Crime and Punishment
Crime and Punishment
The English policeman (or woman) on the beat who can be asked the way or the time and who will always give a civil answer really does exist.
To a world that is more used to gun-toting law enforcement officers who might know the way to the nearest park but are certainly not about to tell you, the English police person is a curiosity.
Serried ranks of them attend every open air occasion and provide a comforting sense of continuity. They are always on hand everywhere except, as the English observe, when you really need one.
Unlike their European and transatlantic counterparts, they will never fine you on the spot and will seldom use unnecessary violence. They will just caution or arrest you and turn up in court to tell the judge and full supporting cast exactly why you should be fined, imprisoned or deported.
The English expect their police to be beyond reproach and are shocked to the core when charges of brutality or corruption come to light, despite the fact that such behaviour is the stuff of many police dramas on television. As far as the English are concerned, life should never imitate art. They seem to have no difficulty accepting the one while rejecting the other and go on to be shocked all over again when yet another ugly truth is revealed.

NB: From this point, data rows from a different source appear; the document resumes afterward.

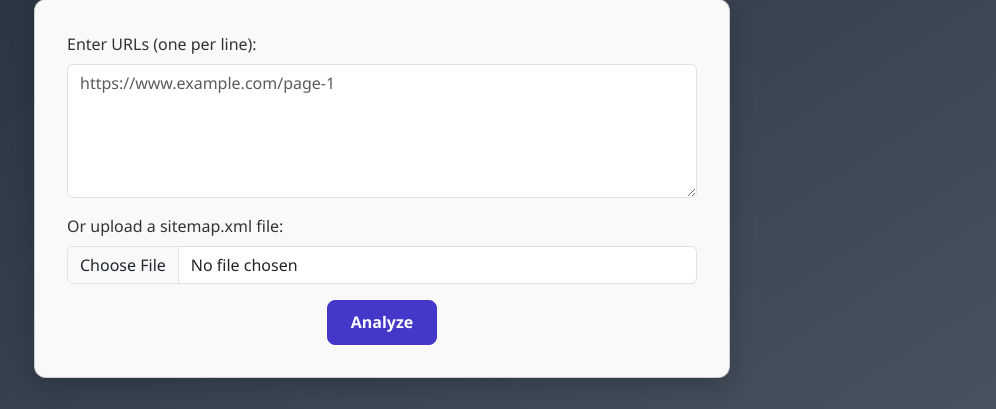
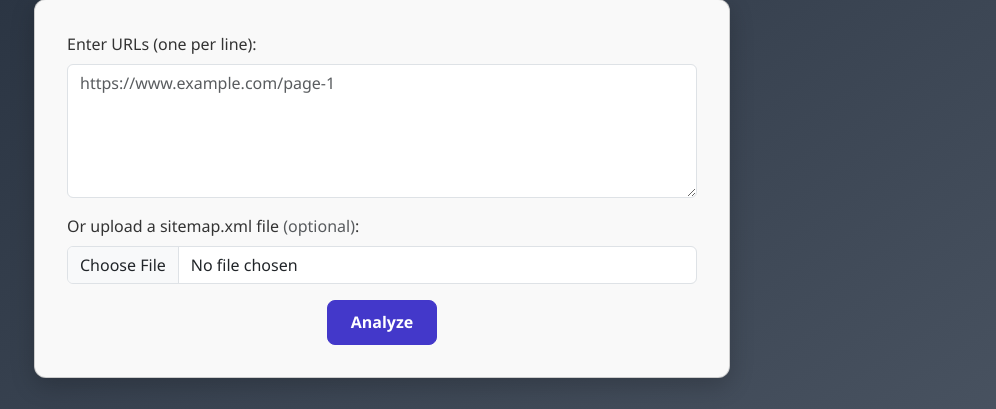
Before and after one commit to SmashingPixelsTools/seo-webscraper, a Flask app: page / in a window 1280 px wide. Shown: the part 281-690 px from the top of the page, without its empty margins (258-1254 px from the left). Run offline with Flask 3, Linux system fonts and the light colour scheme.

Commit message:
Add files via upload

```diff
--- a/templates/index.html
+++ b/templates/index.html
@@ -58,7 +58,7 @@
           <textarea name="urls" rows="5" class="form-control" placeholder="https://www.example.com/page-1" required></textarea>
         </div>
         <div class="mb-3">
-          <label for="sitemap" class="form-label">Or upload a sitemap.xml file:</label>
+          <label for="sitemap" class="form-label">Or upload a sitemap.xml file <span class="text-muted">(optional)</span>:</label>
           <input type="file" name="sitemap" class="form-control">
         </div>
         <div class="text-center">
```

English prisons are, by common consent, overcrowded and ill-equipped. Prisoners quickly learn what crime is really all about and reformed characters are pretty thin on the ground.
The English are becoming increasingly aware of the shortcomings of their prison system and are looking closely at other countries' practices and performances.
Meanwhile one ex-public schoolboy, imprisoned for fraud, is on record as having observed that his school education turned out to have been a perfect preparation for the rigours of prison life, except that in prison he was marginally more comfortable.
English law, like many aspects of English life, is based on precedence.
Loosely constructed on the principles of right and wrong the system is impenetrable to the average citizen and quite alien to most foreigners.
It is acted out in real-life drama in period costume as the judiciary, the guilty and the innocent juggle with truth and falsehood in a courageous attempt to find either. And then, if a prisoner's guilt is established, to make the punishment fit the crime. It is the proud boast of the English legal system that this sometimes happens.